Such cells cost a fortune, but they had just become a viable source of power.
They were used on spacecraft in the 1950s and 1960s where their ability to power space technology seemed to point the way forward.
It was economics though, as much as science, which was to drive solar.
The initial interest in solar, even in the 1860s, was driven by the fear that coal resources were finite and would eventually run out.
Those fears took a back seat in the early decades of the 20th century when coal and petroleum seemed plentiful.
It was the economic consternation caused by the oil embargo of 1973 and the energy crisis of 1979 which forced a rethink of energy policies across the globe and brought solar to the fore.
Greater research into solar was done worldwide and after stop-start progress during the 70s and 80s, the growth of solar power both commercially and domestically, has been steadily on the rise.
Today there are over 30 significant solar panel manufacturers around the world.
Countries such as Germany, USA, Japan and China have the most solar manufacturers, reflecting their leadership of the market.
And across the planet, there are several types of panel being produced with varying efficiencies and different technologies just like there are many different types of car.
There have been double-digit increases in its use in every year of the 21st century.
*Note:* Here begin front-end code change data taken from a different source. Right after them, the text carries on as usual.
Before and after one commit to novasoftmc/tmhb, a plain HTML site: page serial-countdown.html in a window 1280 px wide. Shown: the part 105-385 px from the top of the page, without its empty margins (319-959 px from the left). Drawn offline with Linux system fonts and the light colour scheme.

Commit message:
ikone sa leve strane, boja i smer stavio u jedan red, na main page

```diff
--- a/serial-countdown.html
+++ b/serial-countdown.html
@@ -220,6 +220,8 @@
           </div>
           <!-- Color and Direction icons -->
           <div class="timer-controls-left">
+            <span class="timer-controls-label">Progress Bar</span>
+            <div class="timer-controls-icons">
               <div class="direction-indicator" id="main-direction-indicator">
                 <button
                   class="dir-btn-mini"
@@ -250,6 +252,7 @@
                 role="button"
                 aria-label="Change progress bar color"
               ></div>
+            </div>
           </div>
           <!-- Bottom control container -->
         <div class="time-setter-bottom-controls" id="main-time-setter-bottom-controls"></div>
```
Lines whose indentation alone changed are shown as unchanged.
In 2013 worldwide capacity stood at 139GW with Germany having the most installations and Italy the highest percentage of electricity generated by solar but there have been big steps forward since then and China, in particular, is on the rise in an eye-catching way.
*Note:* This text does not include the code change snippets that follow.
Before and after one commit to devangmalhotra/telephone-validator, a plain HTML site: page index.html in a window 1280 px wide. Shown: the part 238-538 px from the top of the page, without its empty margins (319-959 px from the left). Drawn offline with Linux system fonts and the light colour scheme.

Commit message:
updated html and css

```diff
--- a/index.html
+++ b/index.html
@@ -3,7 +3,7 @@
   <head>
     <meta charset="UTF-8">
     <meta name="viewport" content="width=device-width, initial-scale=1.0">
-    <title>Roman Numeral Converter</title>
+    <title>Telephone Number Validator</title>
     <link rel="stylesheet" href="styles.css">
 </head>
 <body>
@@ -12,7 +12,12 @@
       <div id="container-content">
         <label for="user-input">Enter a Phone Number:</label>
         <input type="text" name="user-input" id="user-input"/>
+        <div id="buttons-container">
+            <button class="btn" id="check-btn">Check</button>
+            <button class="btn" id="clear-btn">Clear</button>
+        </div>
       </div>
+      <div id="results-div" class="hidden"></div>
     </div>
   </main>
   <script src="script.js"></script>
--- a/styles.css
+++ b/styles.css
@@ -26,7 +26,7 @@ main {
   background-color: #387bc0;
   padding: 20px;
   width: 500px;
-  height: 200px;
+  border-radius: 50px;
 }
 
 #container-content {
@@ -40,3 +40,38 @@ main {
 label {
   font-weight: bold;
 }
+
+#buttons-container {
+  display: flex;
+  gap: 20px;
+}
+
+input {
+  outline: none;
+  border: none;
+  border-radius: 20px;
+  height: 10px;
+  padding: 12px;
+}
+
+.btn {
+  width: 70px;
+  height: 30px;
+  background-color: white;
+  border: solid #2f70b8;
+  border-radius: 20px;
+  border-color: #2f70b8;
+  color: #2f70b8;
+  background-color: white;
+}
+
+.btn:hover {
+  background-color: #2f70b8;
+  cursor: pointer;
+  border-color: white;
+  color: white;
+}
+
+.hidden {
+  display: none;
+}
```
The International Energy Agency predicted in 2010 that by 2050, global solar PV production could reach 3,000GW, (compared to 2013’s 139GW), or 11 percent of the planet’s projected energy needs.
Some though have suggested that beyond the midway point of this century, solar could be producing up to half the world’s energy needs.
In the last half-century, progress has been substantial in the industry to the point where panel efficiency is now in the 20+ percent range and there are manufacturing companies worldwide.
Greater panel efficiencies can only follow, which will increase the viability of solar installations in millions of more homes.
The next big breakthrough is battery storage for domestic installs becoming as economically viable as they already are in commercial plants.
Now that that is happening, homes will be able to use solar energy they have stored throughout the day, during the hours of darkness.
And that will provide yet another massive boost to the appeal of an already appealing energy source.